Data to process: Begin

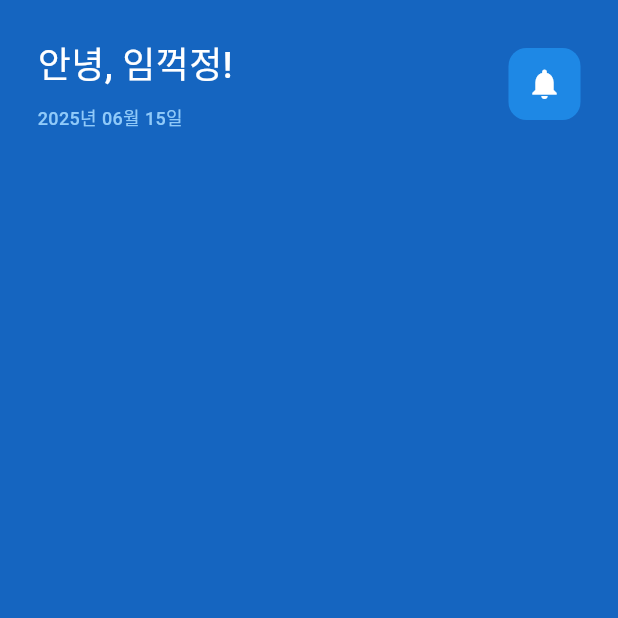
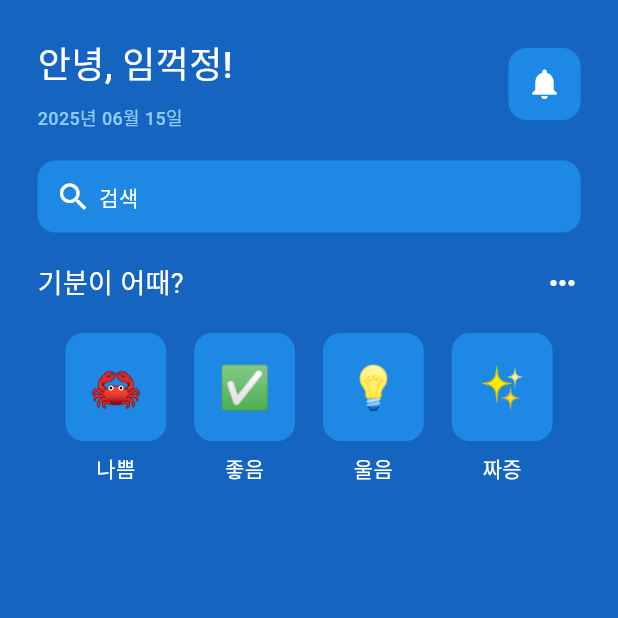
Before and after one commit to L-Soft/flutter_ui_test, a Flutter app: the DribbbleDesign01 screen opened by its route, on a phone screen of 412 x 824 dp, the top half of it. Run offline on Flutter 3.47's test engine with Material 3 defaults, Android fonts, the phone set to English and light mode, and no system bars; our stand-ins replace sqflite; accounts and stored records are empty; Roboto replaces fonts that are missing (Pretendard).

Commit message:
a little bit forward

```diff
--- a/lib/presentation/page/dribbble_design_01.dart
+++ b/lib/presentation/page/dribbble_design_01.dart
@@ -1,6 +1,8 @@
 // https://www.youtube.com/watch?v=eegl7of4g-o
 
 import 'package:flutter/material.dart';
+
+import '../../util/emoticon_face.dart';
 
 class DribbbleDesign01 extends StatefulWidget {
   const DribbbleDesign01({super.key});
@@ -57,6 +59,107 @@ class _DribbbleDesign01State extends State<DribbbleDesign01> {
                     ),
                   ],
                 ),
+                SizedBox(height: 20),
+                Container(
+                  decoration: BoxDecoration(
+                    color: Colors.blue[600],
+                    borderRadius: BorderRadius.circular(12),
+                  ),
+                  padding: EdgeInsets.all(12),
+                  child: Row(
+                    children: [
+                      Icon(Icons.search, color: Colors.white),
+                      SizedBox(width: 5),
+                      Text(
+                        '검색',
+                        style: TextStyle(
+                          color: Colors.white,
+                          fontSize: 14,
+                          fontFamily: 'Pretendard',
+                          fontWeight: FontWeight.w500,
+                        ),
+                      ),
+                    ],
+                  ),
+                ),
+                SizedBox(height: 20),
+                Row(
+                  mainAxisAlignment: MainAxisAlignment.spaceBetween,
+                  children: [
+                    Text(
+                      '기분이 어때?',
+                      style: TextStyle(
+                        color: Colors.white,
+                        fontSize: 18,
+                        fontFamily: 'Pretendard',
+                        fontWeight: FontWeight.w400,
+                      ),
+                    ),
+                    Icon(Icons.more_horiz, color: Colors.white),
+                  ],
+                ),
+                SizedBox(height: 20),
+                Row(
+                  mainAxisAlignment: MainAxisAlignment.spaceEvenly,
+                  children: [
+                    Column(
+                      children: [
+                        EmoticonFace(emoticonFace: '🦀'),
+                        SizedBox(height: 8),
+                        Text(
+                          '나쁨',
+                          style: TextStyle(
+                            color: Colors.white,
+                            fontFamily: 'Pretendard',
+                            fontWeight: FontWeight.w400,
+                          ),
+                        ),
+                      ],
+                    ),
+                    Column(
+                      children: [
+                        EmoticonFace(emoticonFace: '✅'),
+                        SizedBox(height: 8),
+                        Text(
+                          '좋음',
+                          style: TextStyle(
+                            color: Colors.white,
+                            fontFamily: 'Pretendard',
+                            fontWeight: FontWeight.w400,
+                          ),
+                        ),
+                      ],
+                    ),
+                    Column(
+                      children: [
+                        EmoticonFace(emoticonFace: '💡'),
+                        SizedBox(height: 8),
+                        Text(
+                          '울음',
+                          style: TextStyle(
+                            color: Colors.white,
+                            fontFamily: 'Pretendard',
+                            fontWeight: FontWeight.w400,
+                          ),
+                        ),
+                      ],
+                    ),
+                    Column(
+                      children: [
+                        EmoticonFace(emoticonFace: '✨'),
+                        SizedBox(height: 8),
+                        Text(
+                          '짜증',
+                          style: TextStyle(
+                            color: Colors.white,
+                            fontFamily: 'Pretendard',
+                            fontWeight: FontWeight.w400,
+                          ),
+                        ),
+                      ],
+                    ),
+                  ],
+                ),
               ],
             ),
           ),
--- /dev/null
+++ b/lib/util/emoticon_face.dart
@@ -0,0 +1,22 @@
+import 'package:flutter/material.dart';
+
+class EmoticonFace extends StatelessWidget {
+  final String emoticonFace;
+  const EmoticonFace({super.key, required this.emoticonFace});
+
+  @override
+  Widget build(BuildContext context) {
+    return Container(
+      decoration: BoxDecoration(
+        color: Colors.blue[600],
+        borderRadius: BorderRadius.circular(12),
+      ),
+      padding: EdgeInsets.all(16),
+      child: Text(emoticonFace, style:TextStyle(
+        fontSize: 28,
+        fontFamily: 'Pretendard',
+        fontWeight: FontWeight.w400,
+      )),
+    );
+  }
+}
```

Data to process: End

The answer must consist of every line from the entries that holds the string "import".

 import 'package:flutter/material.dart';
+import '../../util/emoticon_face.dart';
+import 'package:flutter/material.dart';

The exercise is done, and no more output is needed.